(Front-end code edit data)
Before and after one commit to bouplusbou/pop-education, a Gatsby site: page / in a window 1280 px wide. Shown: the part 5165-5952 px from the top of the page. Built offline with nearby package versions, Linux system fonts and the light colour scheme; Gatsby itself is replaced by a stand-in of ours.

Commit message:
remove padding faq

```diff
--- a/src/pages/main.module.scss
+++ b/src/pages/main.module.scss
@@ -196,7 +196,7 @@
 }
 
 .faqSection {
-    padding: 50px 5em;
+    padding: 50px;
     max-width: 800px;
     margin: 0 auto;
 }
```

* * *

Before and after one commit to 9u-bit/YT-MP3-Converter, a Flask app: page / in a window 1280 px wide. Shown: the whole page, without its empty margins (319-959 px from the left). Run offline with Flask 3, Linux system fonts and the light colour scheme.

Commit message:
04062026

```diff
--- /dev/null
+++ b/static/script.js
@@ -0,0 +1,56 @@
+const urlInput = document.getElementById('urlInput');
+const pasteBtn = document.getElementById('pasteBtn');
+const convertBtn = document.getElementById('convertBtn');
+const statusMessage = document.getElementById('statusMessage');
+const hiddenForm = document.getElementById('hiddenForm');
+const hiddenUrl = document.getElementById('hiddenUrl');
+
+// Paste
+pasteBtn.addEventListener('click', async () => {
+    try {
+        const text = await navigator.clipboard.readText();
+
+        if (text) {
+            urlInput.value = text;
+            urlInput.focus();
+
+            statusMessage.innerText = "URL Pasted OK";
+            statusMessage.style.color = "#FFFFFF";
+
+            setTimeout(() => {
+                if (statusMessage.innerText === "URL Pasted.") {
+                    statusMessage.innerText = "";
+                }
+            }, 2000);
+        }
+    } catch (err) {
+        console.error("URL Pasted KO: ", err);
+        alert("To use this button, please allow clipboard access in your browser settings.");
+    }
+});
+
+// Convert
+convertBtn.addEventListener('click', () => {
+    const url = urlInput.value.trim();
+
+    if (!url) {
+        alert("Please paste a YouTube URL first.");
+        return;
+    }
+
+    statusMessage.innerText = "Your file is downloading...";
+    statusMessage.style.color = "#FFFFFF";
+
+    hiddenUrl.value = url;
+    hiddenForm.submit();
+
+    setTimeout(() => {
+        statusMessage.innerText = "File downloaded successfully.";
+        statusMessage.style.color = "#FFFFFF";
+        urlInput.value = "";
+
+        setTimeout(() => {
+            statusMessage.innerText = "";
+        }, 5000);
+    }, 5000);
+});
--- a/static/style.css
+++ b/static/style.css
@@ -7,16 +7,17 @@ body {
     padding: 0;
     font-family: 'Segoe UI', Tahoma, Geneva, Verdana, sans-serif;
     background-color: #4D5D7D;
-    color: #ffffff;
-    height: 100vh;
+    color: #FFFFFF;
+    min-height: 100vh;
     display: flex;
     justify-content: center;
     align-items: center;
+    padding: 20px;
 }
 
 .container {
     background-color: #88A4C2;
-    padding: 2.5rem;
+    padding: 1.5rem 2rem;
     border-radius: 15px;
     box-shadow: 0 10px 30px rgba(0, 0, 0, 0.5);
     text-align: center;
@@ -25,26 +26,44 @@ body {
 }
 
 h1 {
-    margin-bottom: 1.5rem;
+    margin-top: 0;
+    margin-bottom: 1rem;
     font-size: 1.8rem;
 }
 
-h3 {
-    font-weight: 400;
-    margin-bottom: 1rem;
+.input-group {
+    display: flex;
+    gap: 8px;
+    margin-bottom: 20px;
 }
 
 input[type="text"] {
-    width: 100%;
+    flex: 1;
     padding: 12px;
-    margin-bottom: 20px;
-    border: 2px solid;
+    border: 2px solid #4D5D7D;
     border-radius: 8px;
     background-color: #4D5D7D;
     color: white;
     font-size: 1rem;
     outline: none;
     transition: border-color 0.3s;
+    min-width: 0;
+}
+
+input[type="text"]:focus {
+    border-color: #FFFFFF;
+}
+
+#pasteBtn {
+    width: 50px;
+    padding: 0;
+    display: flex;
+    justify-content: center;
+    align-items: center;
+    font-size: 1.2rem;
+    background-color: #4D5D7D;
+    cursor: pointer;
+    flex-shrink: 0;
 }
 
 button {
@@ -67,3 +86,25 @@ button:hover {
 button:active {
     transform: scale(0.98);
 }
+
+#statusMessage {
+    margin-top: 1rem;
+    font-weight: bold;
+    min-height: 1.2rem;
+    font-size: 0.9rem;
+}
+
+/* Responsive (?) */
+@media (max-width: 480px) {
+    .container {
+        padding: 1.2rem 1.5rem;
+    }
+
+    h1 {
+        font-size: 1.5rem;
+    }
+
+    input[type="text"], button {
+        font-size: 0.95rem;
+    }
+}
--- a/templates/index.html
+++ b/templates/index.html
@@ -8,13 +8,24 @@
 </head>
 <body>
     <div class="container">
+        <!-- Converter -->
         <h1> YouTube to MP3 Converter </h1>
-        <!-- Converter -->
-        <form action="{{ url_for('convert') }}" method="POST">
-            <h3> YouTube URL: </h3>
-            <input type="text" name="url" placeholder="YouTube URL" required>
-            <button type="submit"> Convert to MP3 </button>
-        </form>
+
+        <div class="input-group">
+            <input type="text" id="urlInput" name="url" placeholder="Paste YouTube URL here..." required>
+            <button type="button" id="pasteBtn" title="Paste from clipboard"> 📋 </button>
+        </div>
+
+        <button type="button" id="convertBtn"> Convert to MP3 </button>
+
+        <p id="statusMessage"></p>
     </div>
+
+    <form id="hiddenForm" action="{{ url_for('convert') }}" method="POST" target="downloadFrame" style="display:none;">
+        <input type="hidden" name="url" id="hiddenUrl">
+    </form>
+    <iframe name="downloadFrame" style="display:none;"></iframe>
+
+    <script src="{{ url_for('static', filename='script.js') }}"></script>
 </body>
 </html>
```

==

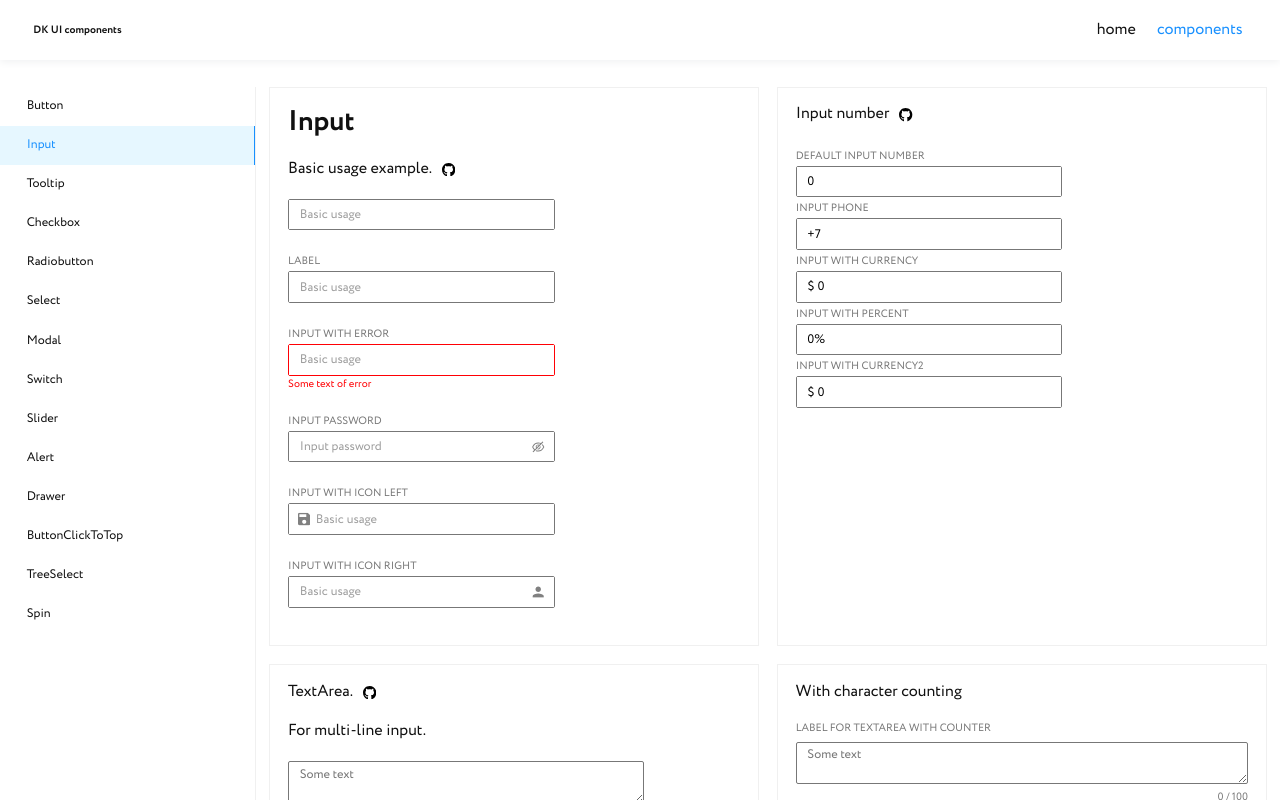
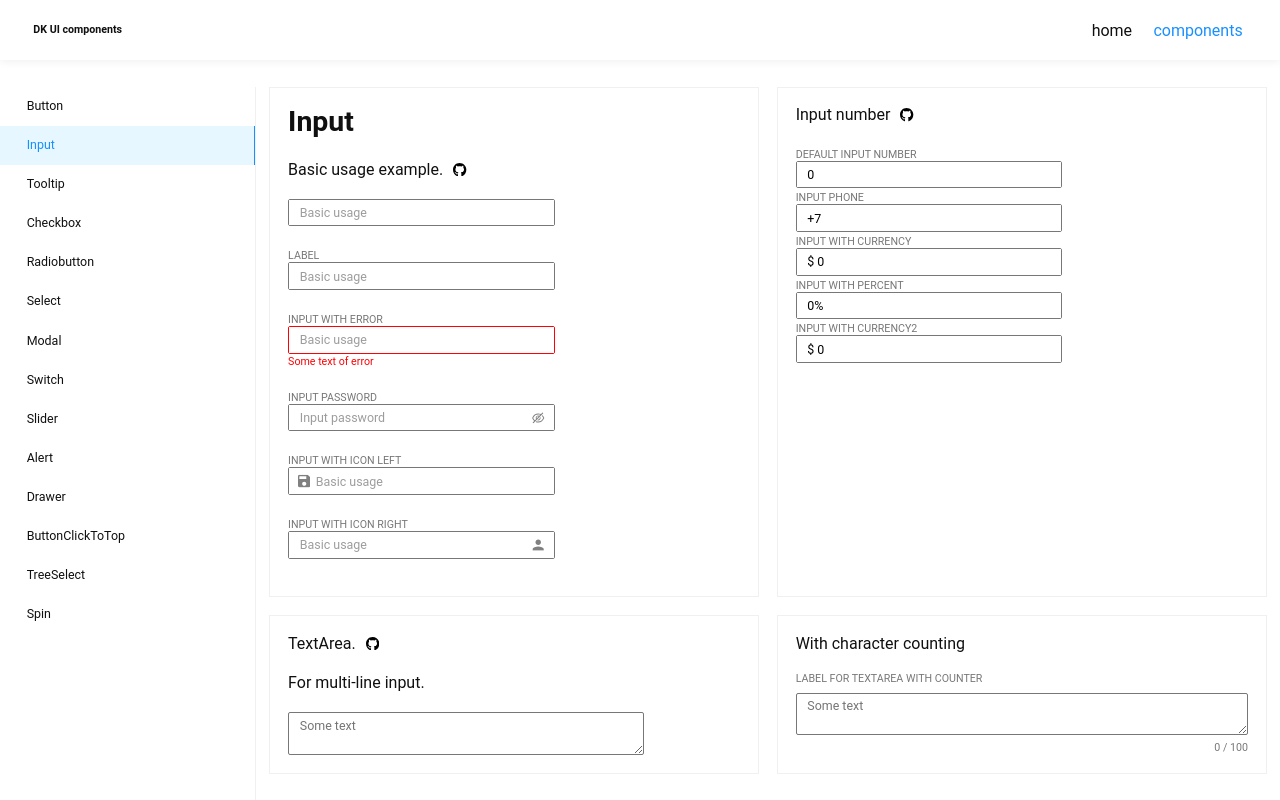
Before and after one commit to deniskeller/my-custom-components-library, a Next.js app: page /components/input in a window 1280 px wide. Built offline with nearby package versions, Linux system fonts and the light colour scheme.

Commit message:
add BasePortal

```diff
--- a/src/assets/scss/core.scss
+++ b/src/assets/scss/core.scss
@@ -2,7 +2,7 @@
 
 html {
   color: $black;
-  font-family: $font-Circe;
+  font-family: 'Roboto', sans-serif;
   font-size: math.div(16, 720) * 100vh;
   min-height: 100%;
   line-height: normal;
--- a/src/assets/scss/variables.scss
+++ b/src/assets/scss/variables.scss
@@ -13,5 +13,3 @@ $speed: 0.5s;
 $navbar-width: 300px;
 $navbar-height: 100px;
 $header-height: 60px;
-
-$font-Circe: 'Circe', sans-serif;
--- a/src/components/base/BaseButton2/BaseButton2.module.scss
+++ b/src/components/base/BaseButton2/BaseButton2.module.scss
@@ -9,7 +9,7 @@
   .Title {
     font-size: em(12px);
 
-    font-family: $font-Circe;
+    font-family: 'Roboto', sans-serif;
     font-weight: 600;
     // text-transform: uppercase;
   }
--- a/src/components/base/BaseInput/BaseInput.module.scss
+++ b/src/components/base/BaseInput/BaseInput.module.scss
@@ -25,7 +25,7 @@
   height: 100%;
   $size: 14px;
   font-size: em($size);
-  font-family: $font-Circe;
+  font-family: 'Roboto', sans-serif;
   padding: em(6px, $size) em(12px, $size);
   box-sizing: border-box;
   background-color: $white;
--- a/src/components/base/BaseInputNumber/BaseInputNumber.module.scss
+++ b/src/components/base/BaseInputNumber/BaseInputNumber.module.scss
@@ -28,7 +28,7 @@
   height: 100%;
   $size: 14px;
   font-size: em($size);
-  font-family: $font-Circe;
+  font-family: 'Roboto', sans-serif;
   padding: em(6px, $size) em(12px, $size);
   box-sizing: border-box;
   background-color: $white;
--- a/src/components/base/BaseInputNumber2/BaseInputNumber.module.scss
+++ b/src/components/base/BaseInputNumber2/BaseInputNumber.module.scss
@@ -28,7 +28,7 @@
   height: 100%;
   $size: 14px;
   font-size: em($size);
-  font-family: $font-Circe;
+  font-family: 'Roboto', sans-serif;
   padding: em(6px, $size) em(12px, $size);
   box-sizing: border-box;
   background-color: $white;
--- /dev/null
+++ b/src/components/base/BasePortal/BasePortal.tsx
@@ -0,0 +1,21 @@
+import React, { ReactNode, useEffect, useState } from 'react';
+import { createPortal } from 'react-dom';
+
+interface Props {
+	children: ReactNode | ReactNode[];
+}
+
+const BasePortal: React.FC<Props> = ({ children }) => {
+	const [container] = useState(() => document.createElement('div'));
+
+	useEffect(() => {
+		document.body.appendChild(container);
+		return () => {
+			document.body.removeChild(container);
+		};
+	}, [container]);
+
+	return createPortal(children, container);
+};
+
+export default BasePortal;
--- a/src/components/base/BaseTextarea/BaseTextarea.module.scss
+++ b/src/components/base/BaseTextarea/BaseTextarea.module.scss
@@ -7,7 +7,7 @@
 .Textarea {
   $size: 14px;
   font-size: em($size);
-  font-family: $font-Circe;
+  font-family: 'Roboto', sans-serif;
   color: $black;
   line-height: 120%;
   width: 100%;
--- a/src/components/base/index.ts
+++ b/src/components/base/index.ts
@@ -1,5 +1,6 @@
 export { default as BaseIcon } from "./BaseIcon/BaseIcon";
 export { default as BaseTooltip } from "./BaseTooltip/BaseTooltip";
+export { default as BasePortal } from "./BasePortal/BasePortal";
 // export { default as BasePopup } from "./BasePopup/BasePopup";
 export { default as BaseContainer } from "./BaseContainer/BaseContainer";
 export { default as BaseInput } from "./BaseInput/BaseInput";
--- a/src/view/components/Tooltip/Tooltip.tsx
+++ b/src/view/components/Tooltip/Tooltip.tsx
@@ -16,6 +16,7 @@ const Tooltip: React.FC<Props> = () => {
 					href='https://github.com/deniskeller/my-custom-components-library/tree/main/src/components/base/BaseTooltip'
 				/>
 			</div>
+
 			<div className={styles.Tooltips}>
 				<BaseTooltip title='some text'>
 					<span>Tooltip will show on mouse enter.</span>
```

- _Problem description_:
Look through the records and copy down every line that holds "height".

- _Answer below_:
-    height: 100vh;
+    min-height: 100vh;
+    min-height: 1.2rem;
   min-height: 100%;
   line-height: normal;
 $navbar-height: 100px;
 $header-height: 60px;
   height: 100%;
   height: 100%;
   height: 100%;
   line-height: 120%;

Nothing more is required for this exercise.